which was very short and mainly consisted of little more than Little Dorrit meets Arthur. I think the complexity of the plot is maybe a stumbling block and the thing to do was to get past that and find a structure that would work and allow you to develop things. If you were trying to just tell the story in a 90-minute film you‘d be spending all your time in getting Arthur here and Dorrit there. leaving no time to develop any of the wonderful stories in the book. So. very quickly Olivier Stockman and I hit upon the idea of doing two parts. just to make it possible to have the length. Then. we broke it up into pieces. accumulating
a biographical portrait of each character from what is said throughout the book. It is a very complicated and rather convoluted plot. We cut certain things; we wanted to show the society. the characters and the tensions between them and what happens to them and that means sacrificing elements of the plot. The ability to look at any character one way and then from another angle is the essence of our two points of view.‘
In Part One of Little Dorrit entitled Nobody ’3 Fault. events are seen through the eyes of Arthur Clennam. a man confused and bewildered by those around him and
Sarah Pickering as Little Dorrit emotionally shackled by the harshness of his strict evangelical upbringing. Part Two. Little Dorrit’s Story, views events from the sympathetic perspective of Amy Dorrit whose goodness. usefulness and concern give her a more generous measure of people and incidents. Edzard‘s film dispenses with characters like the villainous Blandois but remains remarkably faithful to the spirit. social concerns and grotesquerie of Dickens novel. Her simple but effective masterstroke is to treat everything and everyone as being real and any changes wrought in the original are

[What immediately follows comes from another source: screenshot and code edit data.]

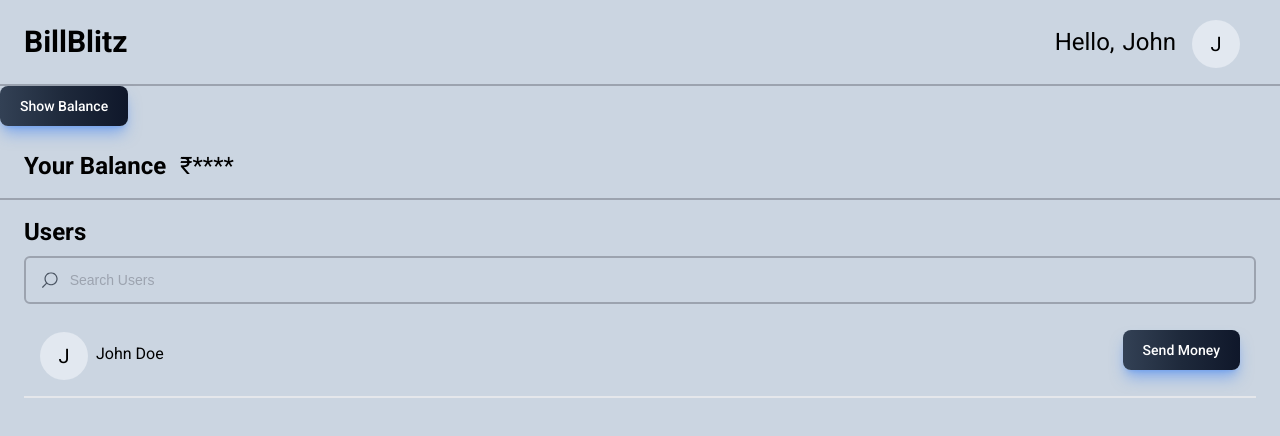
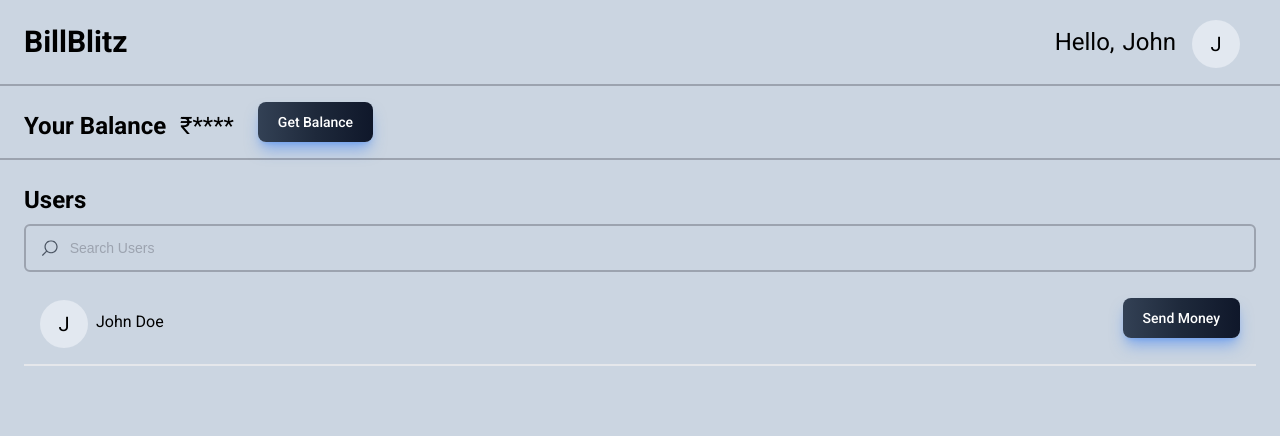
Before and after one commit to shreyansh1410/paytm, a React (Vite) app in the folder frontend/: page /dashboard in a window 1280 px wide. Shown: the top 436 px of the page. Built offline with nearby package versions, Linux system fonts and the light colour scheme; sample sign-in values are in the browser's storage; a web font is replaced by a local one.

Commit message:
added signin logic and useEffect functionality in dashboard

```diff
--- a/frontend/src/components/Balance.jsx
+++ b/frontend/src/components/Balance.jsx
@@ -2,7 +2,7 @@ import { Button } from "./Button";
 
 export const Balance = ({ balance }) => {
   return (
-    <div className="p-4 px-6 border-b-2 border-gray-400">
+    <div className="p-4 px-6">
       <div className="text-2xl">
         <span className="font-bold mr-2"> Your Balance </span>
         <span>₹{balance}</span>
--- a/frontend/src/pages/Dashboard.jsx
+++ b/frontend/src/pages/Dashboard.jsx
@@ -6,15 +6,11 @@ import { jwtDecode } from "jwt-decode";
 import axios from "axios";
 import { useEffect, useState } from "react";
 import { Button } from "../components/Button";
-
 const Dashboard = () => {
   const [balance, setBalance] = useState("****");
   const navigate = useNavigate();
   const token = localStorage.getItem("token");
-
-  // useEffect(() => {
-  //   getBalance();
-  // }, []);
+  const [userId, setUserId] = useState(null);
 
   async function getBalance() {
     try {
@@ -27,7 +23,7 @@ const Dashboard = () => {
       });
 
       console.log(res);
-      if (res.data.status === 200) {
+      if (res.status === 200) {
         setBalance(res.data.balance);
         console.log(balance);
       }
@@ -36,10 +32,7 @@ const Dashboard = () => {
     }
   }
 
-  const showBalance = () => {
-    getBalance();
-  };
-
+  useEffect(() => {
     if (!token) {
       navigate("/signin");
     } else {
@@ -47,16 +40,28 @@ const Dashboard = () => {
       if (tokenDecoded.exp * 1000 < Date.now()) {
         localStorage.removeItem("token");
         navigate("/signin");
+      } else {
+        setUserId(tokenDecoded.id);
+        // getBalance();
       }
-
       console.log(tokenDecoded.id);
     }
+  }, []);
+
   return (
     <div className="bg-slate-300 flex flex-col h-screen font-roboto">
       {/* Appbar fixed at the top */}
       <Appbar className="fixed top-0 left-0 right-0 z-10" firstName="John" />
-      <Button buttonText={"Show Balance"} onclick={showBalance} />
+      <div className="flex items-center my-2 border-b-2 border-gray-400">
         <Balance balance={balance} />
+        <Button
+          className="my-2"
+          buttonText={`${
+            balance === "****" ? "Get Balance" : "Refresh Balance"
+          }`}
+          onClick={getBalance}
+        />
+      </div>
       <Users />
     </div>
   );
--- a/frontend/src/pages/Signin.jsx
+++ b/frontend/src/pages/Signin.jsx
@@ -1,9 +1,36 @@
+import { useRef } from "react";
 import { BottomWarning } from "../components/BottomWarning";
 import { Button } from "../components/Button";
 import { Heading } from "../components/Heading";
 import { InputBox } from "../components/InputBox";
 import { SubHeading } from "../components/SubHeading";
+import axios from "axios";
+import { useNavigate } from "react-router-dom";
 const Signin = () => {
+  const usernameRef = useRef();
+  const passwordRef = useRef();
+  const navigate = useNavigate();
+
+  async function onclick() {
+    try {
+      const res = await axios({
+        method: "POST",
+        url: "http://localhost:3000/api/v1/user/signin",
+        data: {
+          username: usernameRef.current.value,
+          password: passwordRef.current.value,
+        },
+      });
+      console.log(res);
+      if (res.status === 200) {
+        localStorage.setItem("token", res.data.token);
+        navigate("/dashboard");
+      }
+    } catch (err) {
+      console.log(err.message);
+    }
+  }
+
   return (
     <div className="h-screen flex justify-center bg-slate-300">
       <div className="flex flex-col justify-center">
@@ -11,12 +38,20 @@ const Signin = () => {
           <div>
             <Heading heading={"Sign In"} />
             <SubHeading subHeading={"Enter your infromation to log in"} />
-            <InputBox placeholder="johndoe@gmail.com" label={"Email"} />
-            <InputBox placeholder="........" label={"Password"} />
+            <InputBox
+              innerRef={usernameRef}
+              placeholder="johndoe@gmail.com"
+              label={"Email"}
+            />
+            <InputBox
+              innerRef={passwordRef}
+              placeholder="........"
+              label={"Password"}
+            />
           </div>
           <div>
             <div className="pt-4">
-              <Button buttonText={"Sign In"} />
+              <Button onClick={onclick} buttonText={"Sign In"} />
             </div>
             <BottomWarning
               label={"Don't have an account?"}
```
Lines whose indentation alone changed are shown as unchanged.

more concerned with tone than wholesale restructuring. ‘The sort of thing that had to be cut out of the original book was the sentimental dialogue. Maybe it wasn‘t meant to be sentimental as far as Dickens goes but we have lost the context of it and it now jars and is rendered twee. If you want to try and convey a feeling of real and plausible relationships that has to go. leaving the essentials. But. to compensate. you add Verdi' s music which brings back the romantic aspect of Dickens and was. after all. of his period.‘
The final frosting of Edzard‘s cinematic feast is an astonishing cast list of British luminaries; more than 250 roles are filled by the likes of Derek Jacobi. Alec Guinness. Joan Greenwood. Miriam Margolycs and Roshan Seth. The process of putting a face to a character took over a year. ‘It was complicated because some people had a week in November and then a day in March. but the parts were nice and people wanted to be in
DerekJacobi as Arthur Clenham
it. Alec Guinness had a wonderful understanding ofWilliam Dorrit and we saw hundreds ofgirls for Amy before deciding on Sarah Pickering who had to be dry and unexpansive. We've gone for a lot of theatre actors because they seemed right; Derek Jacobi has a sort of lovable quality which is quite extraordinary apart from his skill as an actor. [don't think I can really imagine anyone else as Arthur.‘
Filming for nine months on 8‘) sets at a reasonable price tag of£5 million. Little Dorrit's critical and popular acclaim has confounded early doubters who felt six hours of Dickens to be a commercial non-starter. and has clearly vindicated producer Richard Goodwin's assertion that the public's good taste is consistently underestimated. It is possible to conclude that the whole operation has been executed with the clockwork precision of a military manoeuvre but that would render impersonal the passion. conviction and deciated craftsmanship that has gone into the making ofa truly magnificent slice ofcelluloid Dickens.
Little Dorrit opens at the (Mean. Glasgow and the Cameo. Edinburgh on 22 January. See Cinema Listings for Details.
The List 22 Jan — 4 Feb 1988 7